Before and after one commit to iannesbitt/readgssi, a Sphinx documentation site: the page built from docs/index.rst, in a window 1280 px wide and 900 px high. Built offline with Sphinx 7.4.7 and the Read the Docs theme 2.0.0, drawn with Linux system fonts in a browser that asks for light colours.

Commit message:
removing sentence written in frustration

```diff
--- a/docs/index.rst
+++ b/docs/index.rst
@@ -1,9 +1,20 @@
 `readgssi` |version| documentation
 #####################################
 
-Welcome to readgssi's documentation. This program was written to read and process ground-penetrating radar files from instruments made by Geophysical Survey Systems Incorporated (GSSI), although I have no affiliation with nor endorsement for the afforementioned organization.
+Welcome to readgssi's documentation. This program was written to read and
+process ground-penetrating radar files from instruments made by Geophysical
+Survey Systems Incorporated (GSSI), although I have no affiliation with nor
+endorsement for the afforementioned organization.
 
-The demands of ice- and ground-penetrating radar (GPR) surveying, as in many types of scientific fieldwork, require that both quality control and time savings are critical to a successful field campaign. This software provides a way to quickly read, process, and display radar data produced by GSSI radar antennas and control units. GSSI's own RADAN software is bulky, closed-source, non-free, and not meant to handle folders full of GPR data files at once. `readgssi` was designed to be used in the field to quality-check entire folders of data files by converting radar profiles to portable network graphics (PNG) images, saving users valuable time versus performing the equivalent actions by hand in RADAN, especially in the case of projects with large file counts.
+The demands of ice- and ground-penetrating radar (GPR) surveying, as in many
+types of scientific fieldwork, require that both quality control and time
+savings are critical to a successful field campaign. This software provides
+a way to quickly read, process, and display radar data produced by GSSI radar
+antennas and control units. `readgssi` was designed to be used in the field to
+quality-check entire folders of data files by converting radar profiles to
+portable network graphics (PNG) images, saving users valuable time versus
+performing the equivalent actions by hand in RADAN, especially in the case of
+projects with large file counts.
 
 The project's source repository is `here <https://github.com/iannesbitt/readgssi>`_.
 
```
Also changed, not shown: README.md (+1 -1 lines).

····················

ASSIGNED TASK:
Return each line from the data where the string "demands" can be found.

COMPLETED EXERCISE:
-The demands of ice- and ground-penetrating radar (GPR) surveying, as in many types of scientific fieldwork, require that both quality control and time savings are critical to a successful field campaign. This software provides a way to quickly read, process, and display radar data produced by GSSI radar antennas and control units. GSSI's own RADAN software is bulky, closed-source, non-free, and not meant to handle folders full of GPR data files at once. `readgssi` was designed to be used in the field to quality-check entire folders of data files by converting radar profiles to portable network graphics (PNG) images, saving users valuable time versus performing the equivalent actions by hand in RADAN, especially in the case of projects with large file counts.
+The demands of ice- and ground-penetrating radar (GPR) surveying, as in many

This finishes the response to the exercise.